What the task asks:
Repeat the following data exactly, omitting pictures.

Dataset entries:
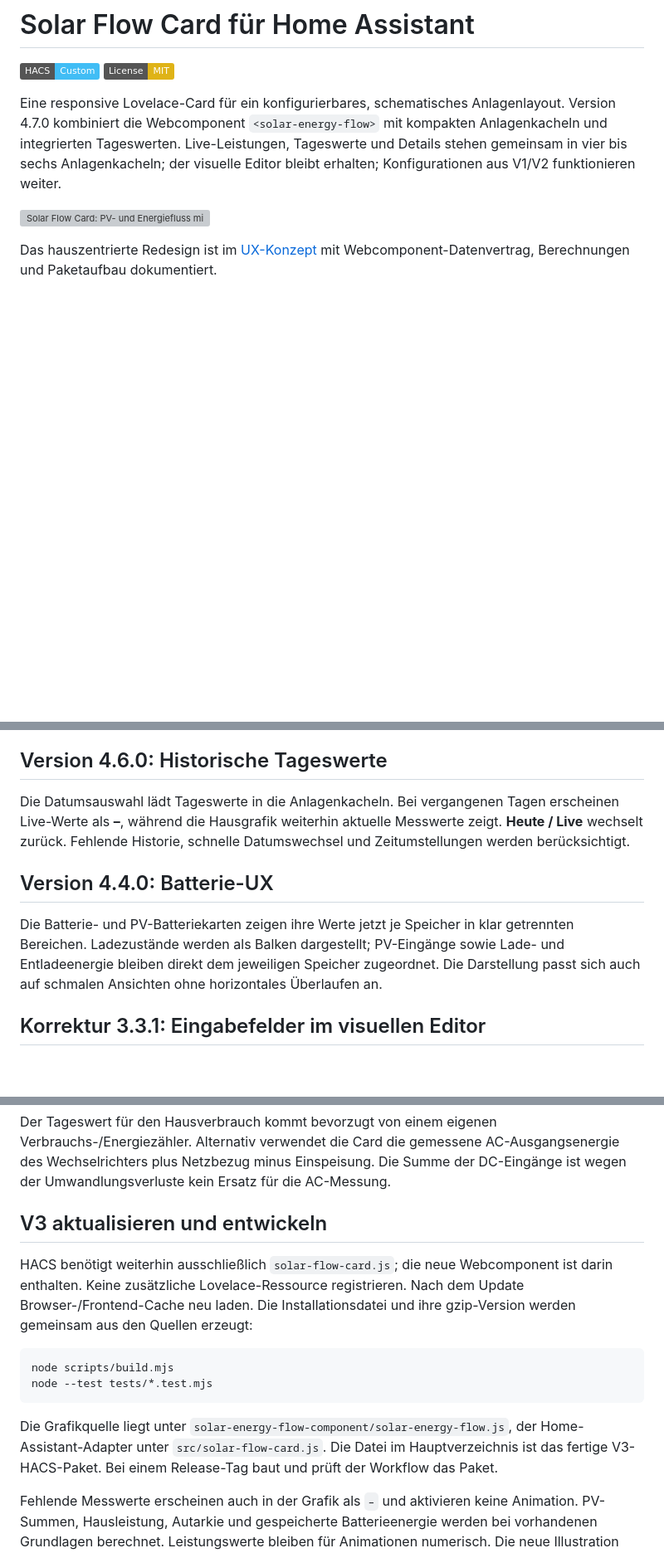
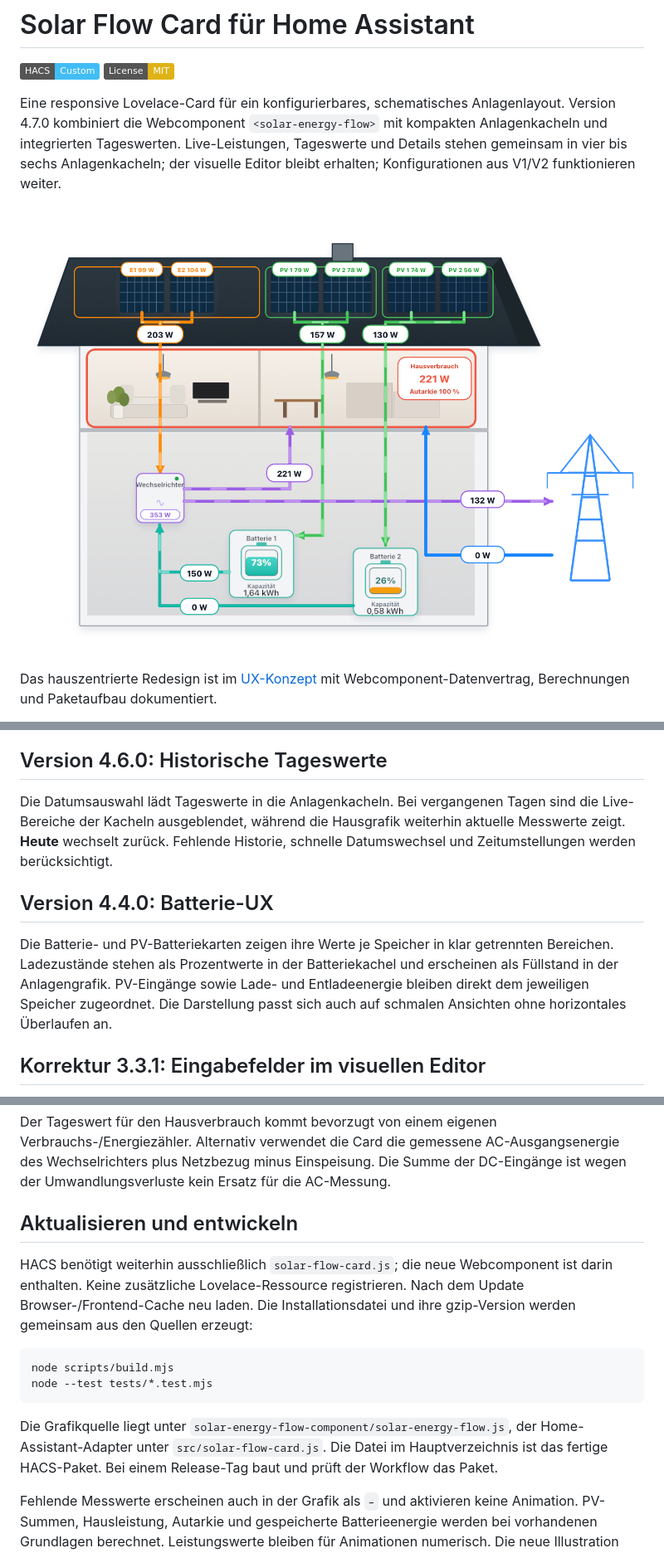
Before and after one commit to SyntaxSorcerer7/home-assistant-solar-flow-card, a Markdown page: README.md, 3 parts joined by grey strips. Shown at 83% size. Drawn GitHub-style; pictures changed too: docs/images/solar-flow-card-current.png (added); badges without logos; blank space fills up the shorter version; grey boxes are pictures that could not be loaded.

Commit message:
Update README and dashboard image

```diff
--- a/README.md
+++ b/README.md
@@ -7,7 +7,7 @@ Eine responsive Lovelace-Card für ein konfigurierbares, schematisches Anlagenla
 Webcomponent `<solar-energy-flow>` mit kompakten Anlagenkacheln und integrierten Tageswerten. Live-Leistungen, Tageswerte und Details stehen gemeinsam in vier bis sechs Anlagenkacheln;
 der visuelle Editor bleibt erhalten; Konfigurationen aus V1/V2 funktionieren weiter.
 
-![Solar Flow Card: PV- und Energiefluss mit Tageswerten](docs/images/solar-flow-card.svg)
+![Solar Flow Card: schematischer PV- und Energiefluss mit zwei Batterien](docs/images/solar-flow-card-current.png)
 
 Das hauszentrierte Redesign ist im [UX-Konzept](docs/UX-KONZEPT.md) mit Webcomponent-Datenvertrag, Berechnungen und Paketaufbau dokumentiert.
 
@@ -158,12 +158,12 @@ Pfeile wechseln zum vorherigen oder nächsten Tag. Eigene Statuskennzeichnungen
 
 ## Version 4.6.0: Historische Tageswerte
 
-Die Datumsauswahl lädt Tageswerte in die Anlagenkacheln. Bei vergangenen Tagen erscheinen Live-Werte als **–**, während die Hausgrafik weiterhin aktuelle Messwerte zeigt. **Heute / Live** wechselt zurück. Fehlende Historie, schnelle Datumswechsel und Zeitumstellungen werden berücksichtigt.
+Die Datumsauswahl lädt Tageswerte in die Anlagenkacheln. Bei vergangenen Tagen sind die Live-Bereiche der Kacheln ausgeblendet, während die Hausgrafik weiterhin aktuelle Messwerte zeigt. **Heute** wechselt zurück. Fehlende Historie, schnelle Datumswechsel und Zeitumstellungen werden berücksichtigt.
 
 ## Version 4.4.0: Batterie-UX
 
-Die Batterie- und PV-Batteriekarten zeigen ihre Werte jetzt je Speicher in klar getrennten Bereichen. Ladezustände
-werden als Balken dargestellt; PV-Eingänge sowie Lade- und Entladeenergie bleiben direkt dem jeweiligen Speicher
+Die Batterie- und PV-Batteriekarten zeigen ihre Werte je Speicher in klar getrennten Bereichen. Ladezustände
+stehen als Prozentwerte in der Batteriekachel und erscheinen als Füllstand in der Anlagengrafik. PV-Eingänge sowie Lade- und Entladeenergie bleiben direkt dem jeweiligen Speicher
 zugeordnet. Die Darstellung passt sich auch auf schmalen Ansichten ohne horizontales Überlaufen an.
 
 ## Korrektur 3.3.1: Eingabefelder im visuellen Editor
@@ -388,7 +388,7 @@ Falls nur Leistungssensoren in Watt existieren, zuerst je Quelle den Home-Assist
 Der Tageswert für den Hausverbrauch kommt bevorzugt von einem eigenen Verbrauchs-/Energiezähler. Alternativ verwendet die Card die gemessene AC-Ausgangsenergie des Wechselrichters plus Netzbezug minus Einspeisung. Die Summe der DC-Eingänge ist wegen der Umwandlungsverluste kein Ersatz für die AC-Messung.
 
 
-## V3 aktualisieren und entwickeln
+## Aktualisieren und entwickeln
 
 HACS benötigt weiterhin ausschließlich `solar-flow-card.js`; die neue Webcomponent
 ist darin enthalten. Keine zusätzliche Lovelace-Ressource registrieren. Nach dem
@@ -402,7 +402,7 @@ node --test tests/*.test.mjs
 
 Die Grafikquelle liegt unter `solar-energy-flow-component/solar-energy-flow.js`,
 der Home-Assistant-Adapter unter `src/solar-flow-card.js`. Die Datei im Hauptverzeichnis
-ist das fertige V3-HACS-Paket. Bei einem Release-Tag baut und prüft der Workflow das Paket.
+ist das fertige HACS-Paket. Bei einem Release-Tag baut und prüft der Workflow das Paket.
 
 Fehlende Messwerte erscheinen auch in der Grafik als `–` und aktivieren keine
 Animation. PV-Summen, Hausleistung, Autarkie und gespeicherte Batterieenergie werden
```
Also changed, not shown: other parts of README.md (+2 -2 lines).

Solution:
Before and after one commit to SyntaxSorcerer7/home-assistant-solar-flow-card, a Markdown page: README.md, 3 parts joined by grey strips. Shown at 83% size. Drawn GitHub-style; pictures changed too: docs/images/solar-flow-card-current.png (added); badges without logos; blank space fills up the shorter version; grey boxes are pictures that could not be loaded.

Commit message:
Update README and dashboard image

```diff
--- a/README.md
+++ b/README.md
@@ -7,7 +7,7 @@ Eine responsive Lovelace-Card für ein konfigurierbares, schematisches Anlagenla
 Webcomponent `<solar-energy-flow>` mit kompakten Anlagenkacheln und integrierten Tageswerten. Live-Leistungen, Tageswerte und Details stehen gemeinsam in vier bis sechs Anlagenkacheln;
 der visuelle Editor bleibt erhalten; Konfigurationen aus V1/V2 funktionieren weiter.
 
-![Solar Flow Card: PV- und Energiefluss mit Tageswerten](docs/images/solar-flow-card.svg)
+![Solar Flow Card: schematischer PV- und Energiefluss mit zwei Batterien](docs/images/solar-flow-card-current.png)
 
 Das hauszentrierte Redesign ist im [UX-Konzept](docs/UX-KONZEPT.md) mit Webcomponent-Datenvertrag, Berechnungen und Paketaufbau dokumentiert.
 
@@ -158,12 +158,12 @@ Pfeile wechseln zum vorherigen oder nächsten Tag. Eigene Statuskennzeichnungen
 
 ## Version 4.6.0: Historische Tageswerte
 
-Die Datumsauswahl lädt Tageswerte in die Anlagenkacheln. Bei vergangenen Tagen erscheinen Live-Werte als **–**, während die Hausgrafik weiterhin aktuelle Messwerte zeigt. **Heute / Live** wechselt zurück. Fehlende Historie, schnelle Datumswechsel und Zeitumstellungen werden berücksichtigt.
+Die Datumsauswahl lädt Tageswerte in die Anlagenkacheln. Bei vergangenen Tagen sind die Live-Bereiche der Kacheln ausgeblendet, während die Hausgrafik weiterhin aktuelle Messwerte zeigt. **Heute** wechselt zurück. Fehlende Historie, schnelle Datumswechsel und Zeitumstellungen werden berücksichtigt.
 
 ## Version 4.4.0: Batterie-UX
 
-Die Batterie- und PV-Batteriekarten zeigen ihre Werte jetzt je Speicher in klar getrennten Bereichen. Ladezustände
-werden als Balken dargestellt; PV-Eingänge sowie Lade- und Entladeenergie bleiben direkt dem jeweiligen Speicher
+Die Batterie- und PV-Batteriekarten zeigen ihre Werte je Speicher in klar getrennten Bereichen. Ladezustände
+stehen als Prozentwerte in der Batteriekachel und erscheinen als Füllstand in der Anlagengrafik. PV-Eingänge sowie Lade- und Entladeenergie bleiben direkt dem jeweiligen Speicher
 zugeordnet. Die Darstellung passt sich auch auf schmalen Ansichten ohne horizontales Überlaufen an.
 
 ## Korrektur 3.3.1: Eingabefelder im visuellen Editor
@@ -388,7 +388,7 @@ Falls nur Leistungssensoren in Watt existieren, zuerst je Quelle den Home-Assist
 Der Tageswert für den Hausverbrauch kommt bevorzugt von einem eigenen Verbrauchs-/Energiezähler. Alternativ verwendet die Card die gemessene AC-Ausgangsenergie des Wechselrichters plus Netzbezug minus Einspeisung. Die Summe der DC-Eingänge ist wegen der Umwandlungsverluste kein Ersatz für die AC-Messung.
 
 
-## V3 aktualisieren und entwickeln
+## Aktualisieren und entwickeln
 
 HACS benötigt weiterhin ausschließlich `solar-flow-card.js`; die neue Webcomponent
 ist darin enthalten. Keine zusätzliche Lovelace-Ressource registrieren. Nach dem
@@ -402,7 +402,7 @@ node --test tests/*.test.mjs
 
 Die Grafikquelle liegt unter `solar-energy-flow-component/solar-energy-flow.js`,
 der Home-Assistant-Adapter unter `src/solar-flow-card.js`. Die Datei im Hauptverzeichnis
-ist das fertige V3-HACS-Paket. Bei einem Release-Tag baut und prüft der Workflow das Paket.
+ist das fertige HACS-Paket. Bei einem Release-Tag baut und prüft der Workflow das Paket.
 
 Fehlende Messwerte erscheinen auch in der Grafik als `–` und aktivieren keine
 Animation. PV-Summen, Hausleistung, Autarkie und gespeicherte Batterieenergie werden
```
Also changed, not shown: other parts of README.md (+2 -2 lines).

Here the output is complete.